━━━ Records supplied ━━━

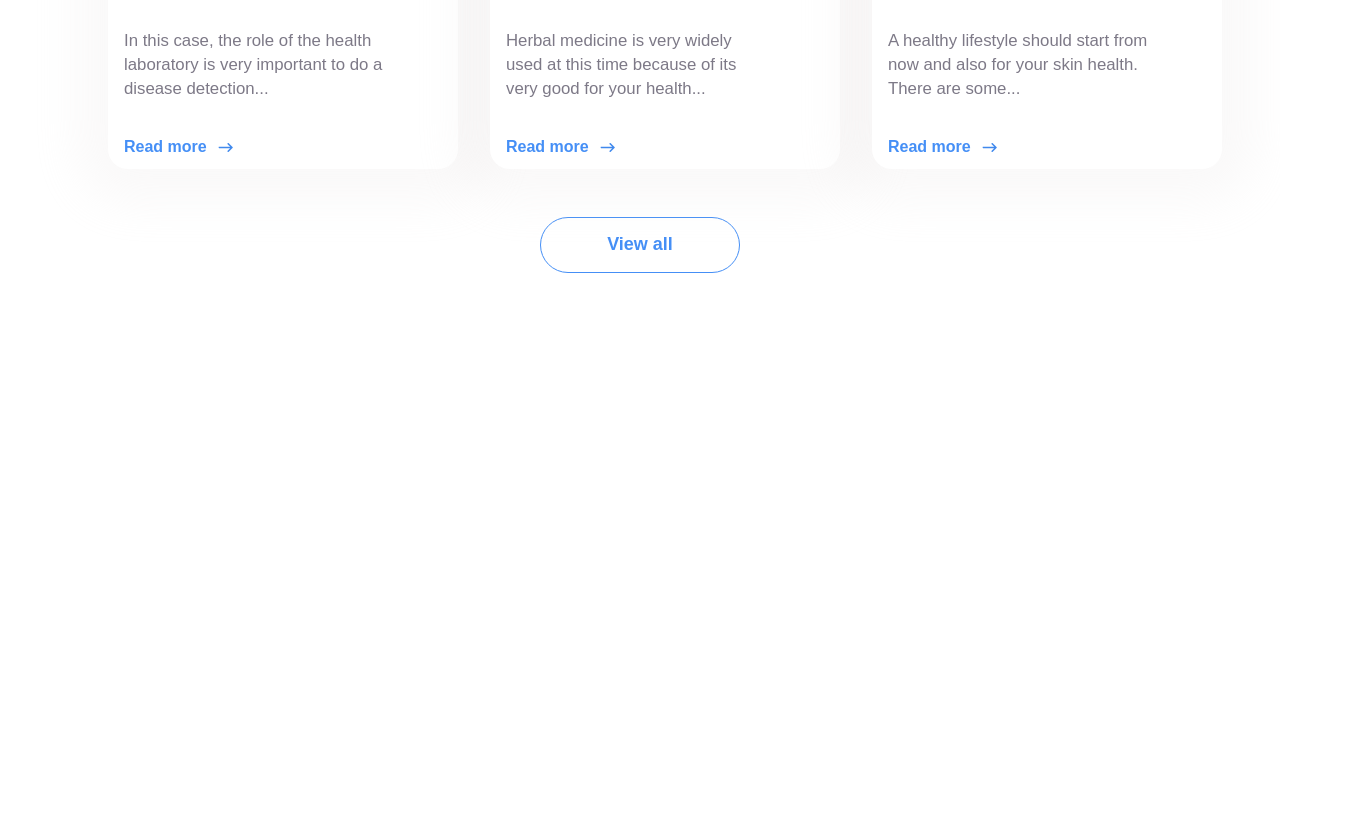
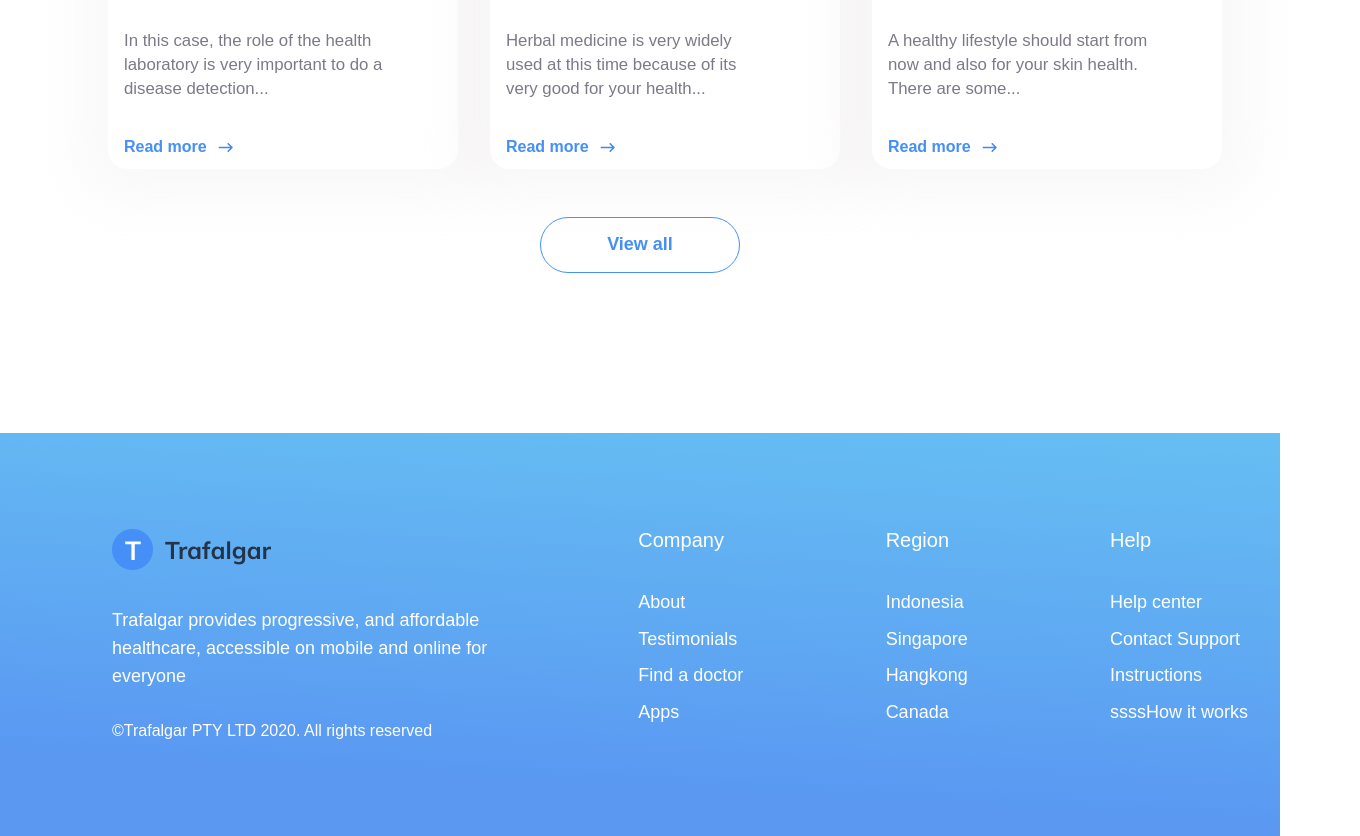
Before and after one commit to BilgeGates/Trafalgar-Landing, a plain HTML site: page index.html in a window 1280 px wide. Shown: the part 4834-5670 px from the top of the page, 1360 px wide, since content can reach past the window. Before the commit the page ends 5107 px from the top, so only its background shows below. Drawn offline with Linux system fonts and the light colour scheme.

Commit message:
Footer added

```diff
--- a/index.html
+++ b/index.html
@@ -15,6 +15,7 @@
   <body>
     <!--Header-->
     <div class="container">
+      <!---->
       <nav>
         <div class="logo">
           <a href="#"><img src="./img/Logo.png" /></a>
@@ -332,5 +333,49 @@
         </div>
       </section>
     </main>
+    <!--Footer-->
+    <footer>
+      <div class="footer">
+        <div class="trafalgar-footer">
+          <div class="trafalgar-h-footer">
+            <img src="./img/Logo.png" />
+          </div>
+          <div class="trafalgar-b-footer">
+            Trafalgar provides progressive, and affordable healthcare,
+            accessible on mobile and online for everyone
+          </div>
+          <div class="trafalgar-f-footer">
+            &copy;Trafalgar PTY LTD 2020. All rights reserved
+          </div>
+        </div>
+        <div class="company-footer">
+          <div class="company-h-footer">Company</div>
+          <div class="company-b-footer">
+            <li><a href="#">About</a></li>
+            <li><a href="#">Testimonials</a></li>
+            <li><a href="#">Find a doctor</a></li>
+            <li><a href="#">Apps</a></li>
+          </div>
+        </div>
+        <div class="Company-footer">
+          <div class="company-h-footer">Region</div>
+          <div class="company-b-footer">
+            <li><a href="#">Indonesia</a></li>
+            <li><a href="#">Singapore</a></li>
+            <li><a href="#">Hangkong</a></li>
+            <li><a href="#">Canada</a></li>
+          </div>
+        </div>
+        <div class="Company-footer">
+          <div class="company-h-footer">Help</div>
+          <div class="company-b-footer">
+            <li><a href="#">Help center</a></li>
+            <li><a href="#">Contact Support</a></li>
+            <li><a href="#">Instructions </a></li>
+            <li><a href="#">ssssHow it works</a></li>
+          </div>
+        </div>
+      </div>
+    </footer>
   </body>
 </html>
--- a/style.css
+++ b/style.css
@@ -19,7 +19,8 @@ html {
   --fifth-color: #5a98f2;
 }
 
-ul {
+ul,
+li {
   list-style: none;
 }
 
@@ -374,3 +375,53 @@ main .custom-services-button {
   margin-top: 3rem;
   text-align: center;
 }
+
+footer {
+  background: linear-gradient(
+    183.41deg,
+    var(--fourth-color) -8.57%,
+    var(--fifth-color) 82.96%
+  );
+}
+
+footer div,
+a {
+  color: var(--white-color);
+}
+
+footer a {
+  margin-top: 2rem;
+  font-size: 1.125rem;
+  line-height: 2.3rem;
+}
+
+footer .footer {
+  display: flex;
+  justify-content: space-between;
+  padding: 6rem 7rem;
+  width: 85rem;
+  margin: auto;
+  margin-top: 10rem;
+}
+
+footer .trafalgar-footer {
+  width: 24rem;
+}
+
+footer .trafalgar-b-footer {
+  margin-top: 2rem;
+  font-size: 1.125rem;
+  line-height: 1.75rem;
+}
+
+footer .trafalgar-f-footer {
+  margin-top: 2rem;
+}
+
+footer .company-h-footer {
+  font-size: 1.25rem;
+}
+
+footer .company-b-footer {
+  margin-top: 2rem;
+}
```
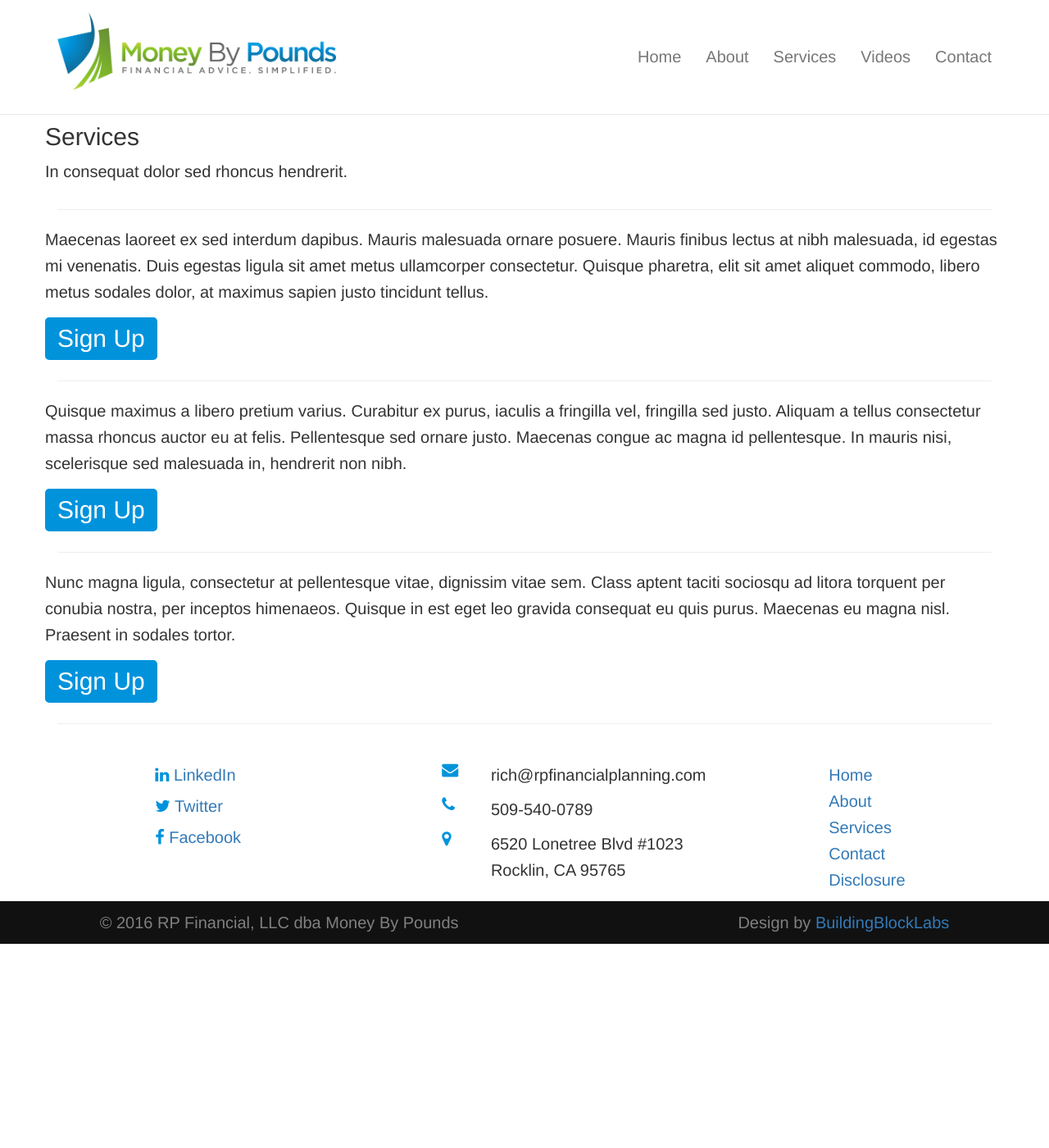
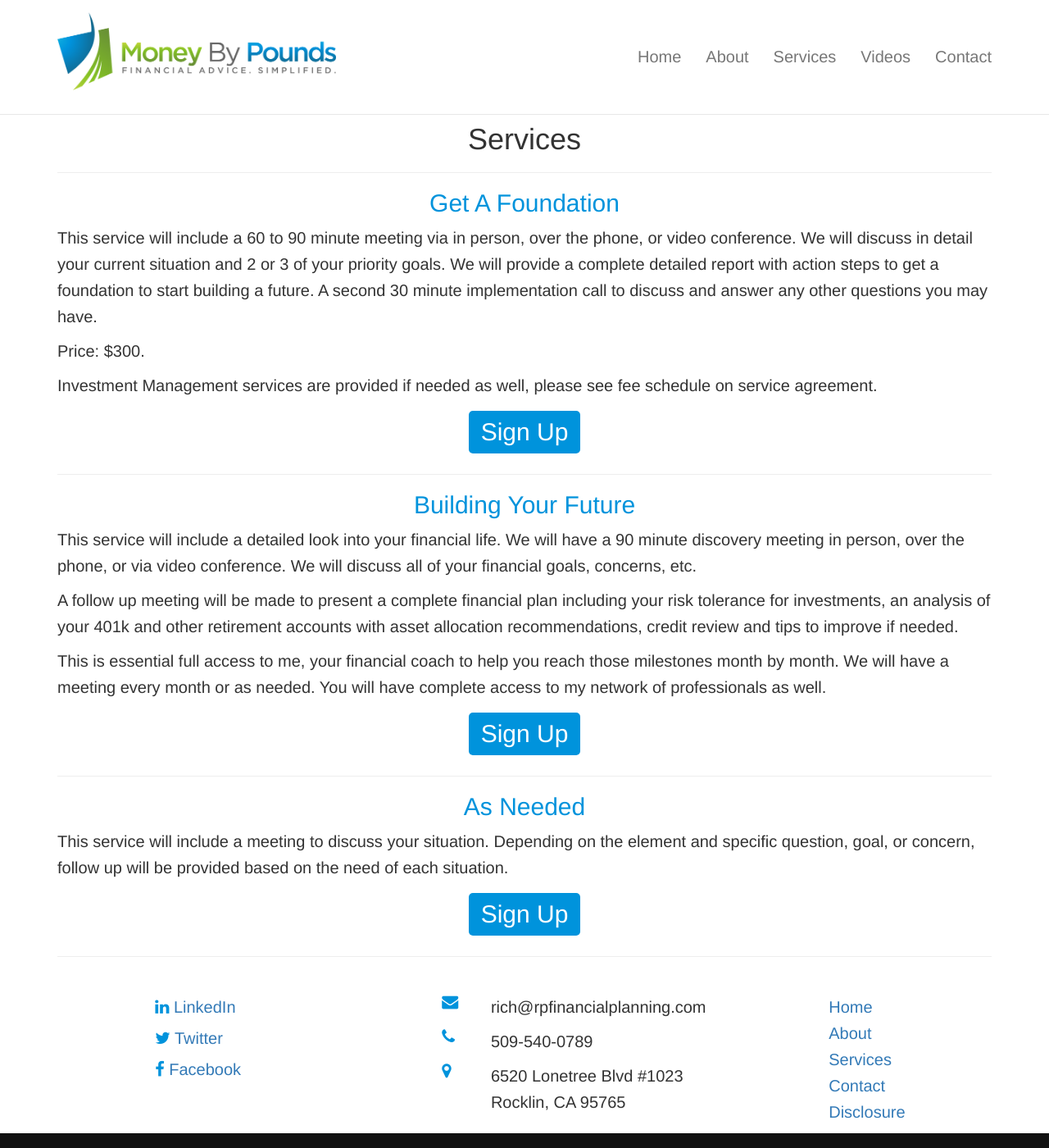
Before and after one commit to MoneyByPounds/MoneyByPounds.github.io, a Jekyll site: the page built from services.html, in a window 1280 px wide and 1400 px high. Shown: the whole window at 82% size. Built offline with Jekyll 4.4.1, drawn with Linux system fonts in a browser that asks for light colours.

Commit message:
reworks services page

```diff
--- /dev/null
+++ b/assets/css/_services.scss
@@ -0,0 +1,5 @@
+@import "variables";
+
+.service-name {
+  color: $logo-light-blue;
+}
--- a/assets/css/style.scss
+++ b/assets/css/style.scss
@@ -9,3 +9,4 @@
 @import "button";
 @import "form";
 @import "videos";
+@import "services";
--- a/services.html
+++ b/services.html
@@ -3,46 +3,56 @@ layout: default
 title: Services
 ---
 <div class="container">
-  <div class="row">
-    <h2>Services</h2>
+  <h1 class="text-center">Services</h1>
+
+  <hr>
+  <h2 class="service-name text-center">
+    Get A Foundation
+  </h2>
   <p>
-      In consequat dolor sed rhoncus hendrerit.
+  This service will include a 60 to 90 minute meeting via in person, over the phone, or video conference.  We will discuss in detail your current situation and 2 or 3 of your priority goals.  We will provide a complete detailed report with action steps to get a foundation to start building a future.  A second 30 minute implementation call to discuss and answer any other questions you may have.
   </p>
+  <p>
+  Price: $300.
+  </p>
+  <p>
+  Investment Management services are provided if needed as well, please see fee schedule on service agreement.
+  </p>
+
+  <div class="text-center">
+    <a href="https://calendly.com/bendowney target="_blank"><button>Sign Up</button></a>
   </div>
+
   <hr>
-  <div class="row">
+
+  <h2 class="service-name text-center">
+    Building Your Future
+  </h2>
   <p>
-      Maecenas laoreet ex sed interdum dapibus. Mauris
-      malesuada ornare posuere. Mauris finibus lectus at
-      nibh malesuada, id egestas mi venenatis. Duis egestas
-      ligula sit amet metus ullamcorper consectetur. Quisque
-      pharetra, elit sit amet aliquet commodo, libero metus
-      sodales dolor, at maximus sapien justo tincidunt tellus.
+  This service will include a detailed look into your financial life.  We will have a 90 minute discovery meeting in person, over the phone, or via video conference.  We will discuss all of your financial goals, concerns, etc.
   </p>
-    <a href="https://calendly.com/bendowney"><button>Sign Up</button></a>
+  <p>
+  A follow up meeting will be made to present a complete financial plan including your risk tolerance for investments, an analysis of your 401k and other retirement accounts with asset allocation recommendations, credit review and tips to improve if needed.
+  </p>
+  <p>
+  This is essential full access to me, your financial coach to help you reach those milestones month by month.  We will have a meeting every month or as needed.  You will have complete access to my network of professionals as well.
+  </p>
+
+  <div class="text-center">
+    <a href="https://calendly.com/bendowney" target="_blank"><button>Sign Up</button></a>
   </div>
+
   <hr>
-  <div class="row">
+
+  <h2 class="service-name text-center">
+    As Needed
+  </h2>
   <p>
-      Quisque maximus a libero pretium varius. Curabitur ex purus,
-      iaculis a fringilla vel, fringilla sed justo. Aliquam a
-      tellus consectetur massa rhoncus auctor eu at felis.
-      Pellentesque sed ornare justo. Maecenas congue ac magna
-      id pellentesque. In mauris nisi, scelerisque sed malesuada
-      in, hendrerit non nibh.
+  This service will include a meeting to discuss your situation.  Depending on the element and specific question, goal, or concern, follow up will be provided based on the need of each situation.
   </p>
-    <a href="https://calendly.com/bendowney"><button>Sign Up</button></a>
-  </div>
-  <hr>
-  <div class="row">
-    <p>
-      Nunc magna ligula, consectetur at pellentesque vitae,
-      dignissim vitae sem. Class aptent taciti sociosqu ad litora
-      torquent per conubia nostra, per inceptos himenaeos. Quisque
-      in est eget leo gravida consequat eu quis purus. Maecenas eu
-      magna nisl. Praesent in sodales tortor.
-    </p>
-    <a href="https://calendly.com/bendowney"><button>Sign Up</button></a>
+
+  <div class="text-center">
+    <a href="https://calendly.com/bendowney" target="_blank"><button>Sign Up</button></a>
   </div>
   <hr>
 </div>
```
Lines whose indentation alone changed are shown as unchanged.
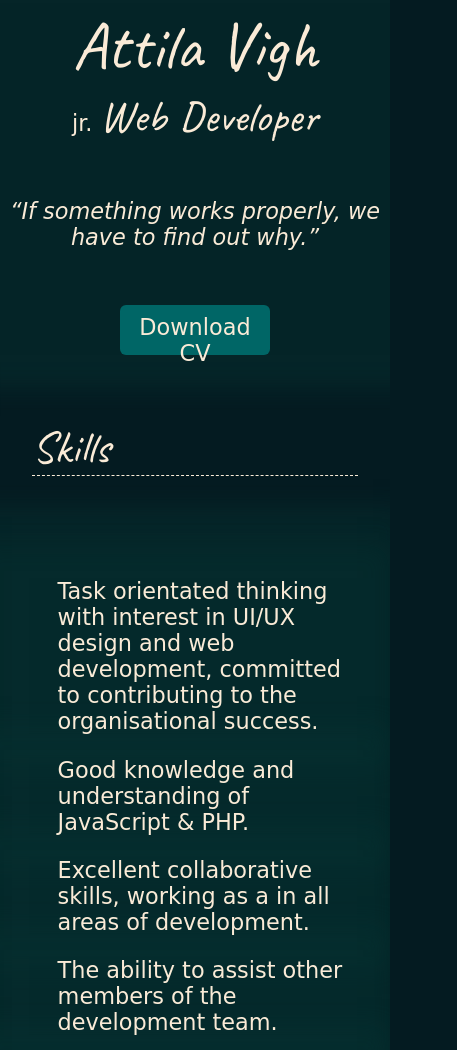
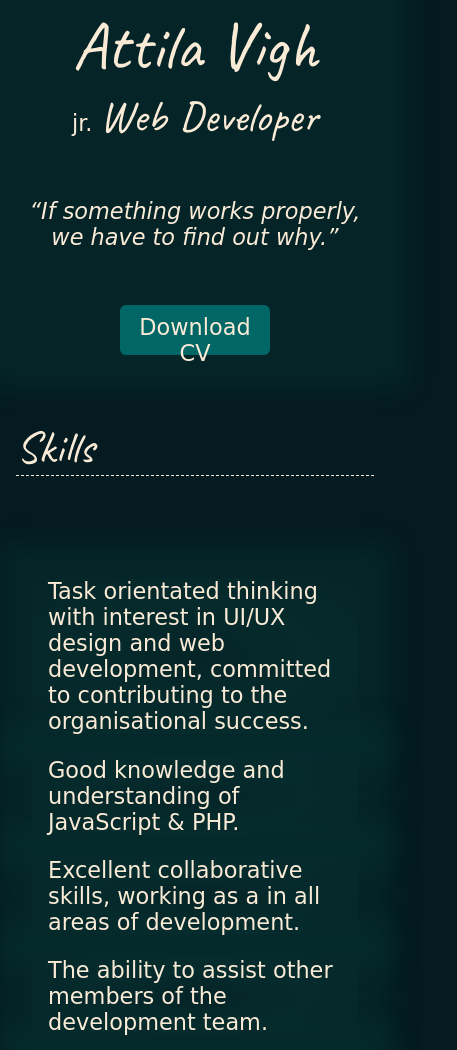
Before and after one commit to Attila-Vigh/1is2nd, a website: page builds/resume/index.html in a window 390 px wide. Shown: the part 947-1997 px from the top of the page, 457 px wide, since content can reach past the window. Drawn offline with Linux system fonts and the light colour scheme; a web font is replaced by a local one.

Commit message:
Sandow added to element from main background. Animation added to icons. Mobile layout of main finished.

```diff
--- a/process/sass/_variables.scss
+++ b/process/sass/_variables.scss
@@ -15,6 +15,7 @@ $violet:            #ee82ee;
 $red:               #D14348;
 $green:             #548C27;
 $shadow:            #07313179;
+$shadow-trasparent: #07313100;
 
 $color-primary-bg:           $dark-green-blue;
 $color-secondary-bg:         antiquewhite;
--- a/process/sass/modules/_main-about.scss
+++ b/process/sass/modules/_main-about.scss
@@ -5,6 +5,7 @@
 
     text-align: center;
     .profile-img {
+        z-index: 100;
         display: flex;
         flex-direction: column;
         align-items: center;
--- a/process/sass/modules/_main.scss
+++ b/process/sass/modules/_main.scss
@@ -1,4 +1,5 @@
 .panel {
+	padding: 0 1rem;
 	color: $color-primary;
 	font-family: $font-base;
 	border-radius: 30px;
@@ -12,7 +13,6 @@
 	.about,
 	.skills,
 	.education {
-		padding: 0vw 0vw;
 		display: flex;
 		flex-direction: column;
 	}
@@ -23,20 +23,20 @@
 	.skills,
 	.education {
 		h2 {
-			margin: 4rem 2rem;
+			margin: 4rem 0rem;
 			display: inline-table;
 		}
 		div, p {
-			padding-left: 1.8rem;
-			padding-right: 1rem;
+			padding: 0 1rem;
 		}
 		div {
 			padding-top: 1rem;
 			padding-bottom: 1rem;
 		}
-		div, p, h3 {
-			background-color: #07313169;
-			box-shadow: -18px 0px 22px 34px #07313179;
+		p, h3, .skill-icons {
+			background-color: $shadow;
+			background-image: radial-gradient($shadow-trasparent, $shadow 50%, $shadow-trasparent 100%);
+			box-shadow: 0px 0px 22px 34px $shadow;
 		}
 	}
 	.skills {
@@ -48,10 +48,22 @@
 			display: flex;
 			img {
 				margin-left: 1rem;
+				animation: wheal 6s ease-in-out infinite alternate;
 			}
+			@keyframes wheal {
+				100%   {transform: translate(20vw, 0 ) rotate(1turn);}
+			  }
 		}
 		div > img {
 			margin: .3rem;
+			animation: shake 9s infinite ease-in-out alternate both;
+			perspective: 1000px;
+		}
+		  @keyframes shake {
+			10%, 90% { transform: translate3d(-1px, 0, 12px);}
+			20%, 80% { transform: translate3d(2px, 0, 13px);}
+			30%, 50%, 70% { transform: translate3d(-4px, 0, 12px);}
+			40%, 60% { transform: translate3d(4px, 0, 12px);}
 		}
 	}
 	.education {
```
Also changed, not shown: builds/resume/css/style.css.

━━━

## Problem description
Report the number of lines in the records that include the string "align", and write no other words.

## Response box
3